LOS ANGELES – For a guy supposedly a mile per hour or two from putting his glove on the other hand and starting his pitching career over, this time with his left arm, Jason Schmidt was uncommonly composed in the Los Angeles Dodgers clubhouse early Monday evening.
At the conclusion of an afternoon in which he allowed seven hits and four runs in a little more than four innings, left the game because of dehydration on a 70-degree day and took his first loss under a three-year, $47-million contract with the Dodgers, he was not at all concerned with the machinery – anatomical or technological – that purportedly put him in this spot.
He said his arm is fine. He said the radar readings are unimportant. He said he is the pitcher he's always been, with slight modifications in perspective and rationale. Yes, at 34 years old. Yes, with a fastball that sometimes seems to return from the catcher at greater velocities than he delivered it.
"Last year I didn't throw as hard as now," Schmidt said, "and the year before was even less."
So there you go. He actually is gaining velocity.
It has been a couple seasons of scouts shaking and re-reading their radar guns, however. And then he came to Los Angeles, where everyone remembered the power pitcher with the electric fastball and came to find out he still is pitching off his fastball, only it doesn't sound or look as hard. He started Monday's game against the Colorado Rockies with two 78-mph fastballs and gave up a first-inning home run to Garrett Atkins on a fastball that arrived at 82, all according to a Dodger Stadium gun reputed to be one of the slowest in the game.
"In this park, you just don't look," Schmidt said. "It can mess a guy up if you really pay attention to it."
Still, Atkins maybe couldn't decide whether to hit it over the left-field wall or catch it and throw it back.
He chose to give the Rockies a 1-0 lead in what ultimately became a 6-3 win.
A major-league scout behind home plate said his gun had Schmidt's fastball between 84 and 90 mph, averaging 87. Another scout who saw him in San Francisco in September said Schmidt averaged 93 then and occasionally humped it up to 96. There was none of that Monday against the Rockies, against whom Schmidt once touched 90.
"I've been hearing this for three years," Schmidt said. "It's kind of like, 'Hey, the adjustment came three years ago.' "

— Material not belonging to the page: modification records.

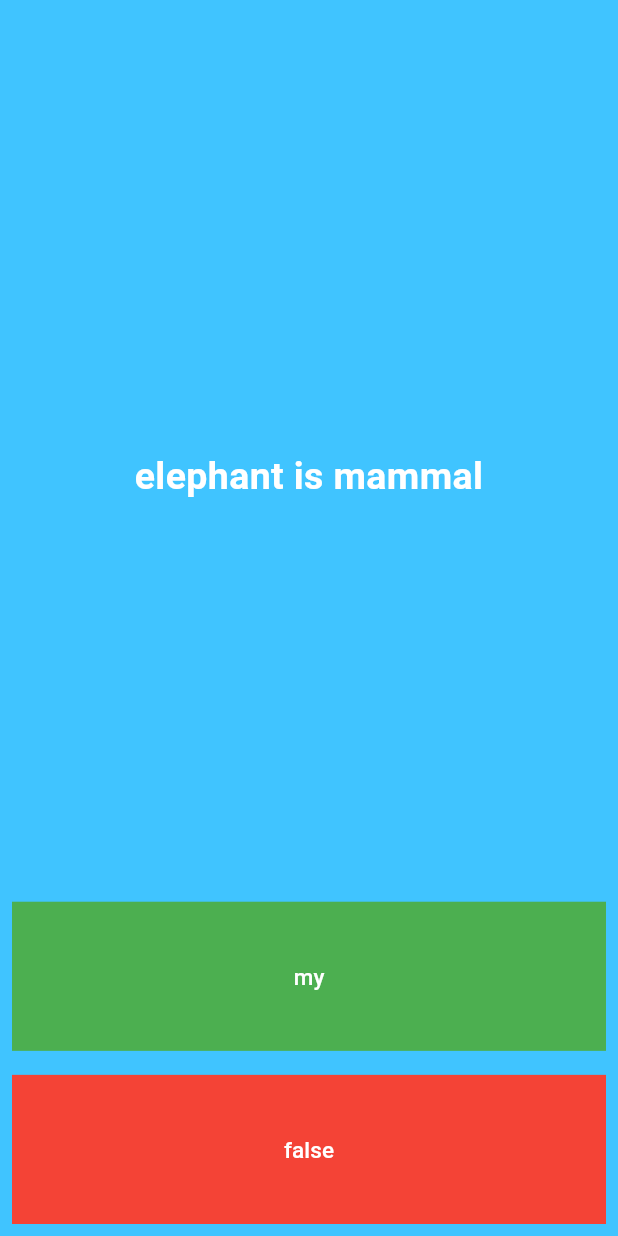
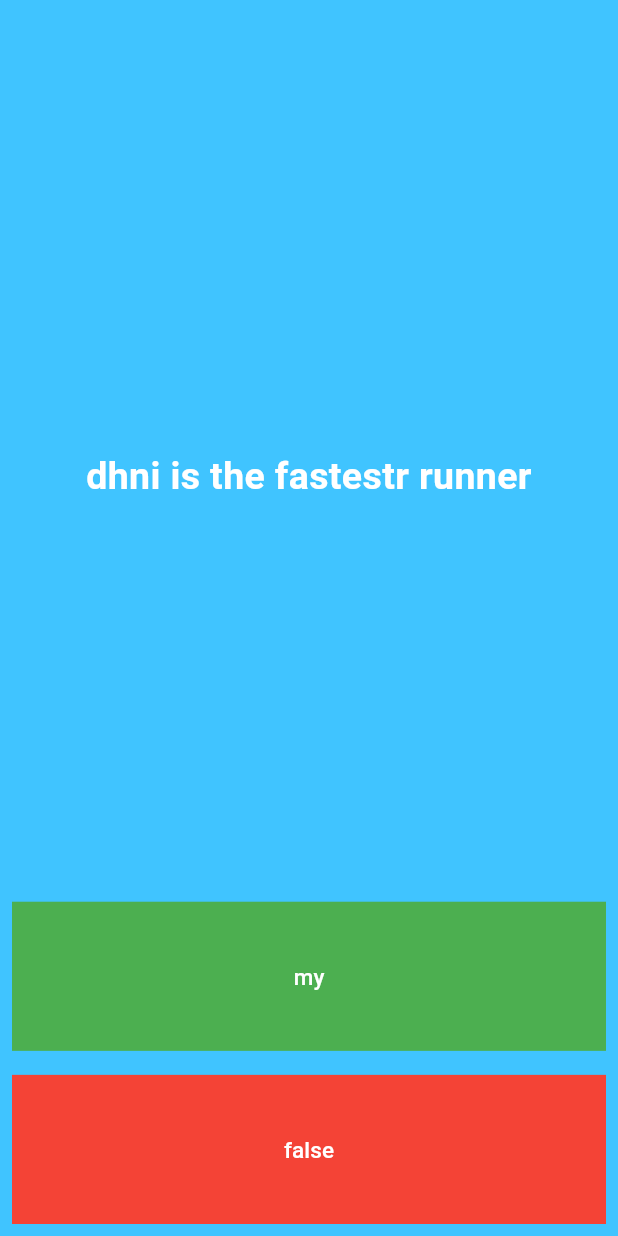
Before and after one commit to vigneshbhaskaran/quizzer, a Flutter app: the screen it shows after launch, on a phone screen of 412 x 824 dp. Run offline on Flutter 3.47's test engine with Material 3 defaults, Android fonts, the phone set to English and light mode, and no system bars.

Commit message:
question changed

```diff
--- a/quuuu/lib/main.dart
+++ b/quuuu/lib/main.dart
@@ -38,7 +38,7 @@ class _ScreenState extends State<Screen> {
 
 
   List<Question> questionlist=[
-    Question(q: 'elephant is mammal', a: false),
+    Question(q: 'dhni is the fastestr runner', a: false),
      Question(q: 'fish live on land', a: false),
  Question(q: 'frogs are cheaters', a: true),
   Question(q: 'cockrach are good', a: false),
```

It was then, after a decade of having the arm speed that generated the backspin that caused the baseball to rise – or, OK, appear to rise – through the strike zone, Schmidt said he momentarily lacked what he called "that late life."
The Giants, he said, were unconcerned. He, Schmidt said, was a wreck.
"I had a thing three years ago," he said. "I was throwing, I didn't know what it was, but it wasn't right. The natural instinct was to throw harder and harder and harder. … And it kept going slower and slower and slower. I thought, 'All right, I've got to hit my spots and pitch and quit putting so much emphasis on velocity.' "
Last August at Dodger Stadium, in one of the enthralling games of the season, Schmidt and Greg Maddux matched each other with eight-inning shutouts. Schmidt allowed five hits, Maddux two.
"Neither one of us," Schmidt said, "touched 90."
Well, certainly Maddux didn't.
"It's pitching," he said. "That's why you use the fastball. You add and subtract, and those are two totally different pitches."
Now, he insists, he again throws a fastball with late movement, even at something less than career velocity. He was seven games better than .500 in his final two seasons with the Giants, pitching with what he has now, which he developed by studying the likes of Curt Schilling and John Smoltz. He sharpened it in more than 800 innings over the past four seasons.
His changeup still is one of the five or 10 best in the game and still is the pitch that haunts hitters in strikeout counts. And he believes he can control a lineup in the mid- to high-80s, just as he once did in the 90s.
"I don't know if he can make the transition. No one really knows," one scout said. "In making that transition, he's got to be OK being that guy and not being the power guy at game time."
Schmidt insists that he can make it and, in fact, that he already has. The Dodgers will go along. At a time when there are high-end starters on disabled lists all over baseball – Chris Carpenter, Chien-Ming Wang, Bartolo Colon, Pedro Martinez, Randy Johnson, Cliff Lee, Kenny Rogers – speaking again to the fragility of such wealth, it is enough to know that Schmidt's hamstring cramp was only that, meaning he'll take the ball again in five days and give them a reasonable chance to win.
If the velocity comes and goes, it really won't matter as long as the results don't ebb and flow with it. If they overpaid at $47 million for a reasonable chance to win, well, the price for guaranteed victory apparently was closer to $126 million.
It's a fastball. Schmidt will make do. The radar gun can say whatever it wants, but he won't be listening.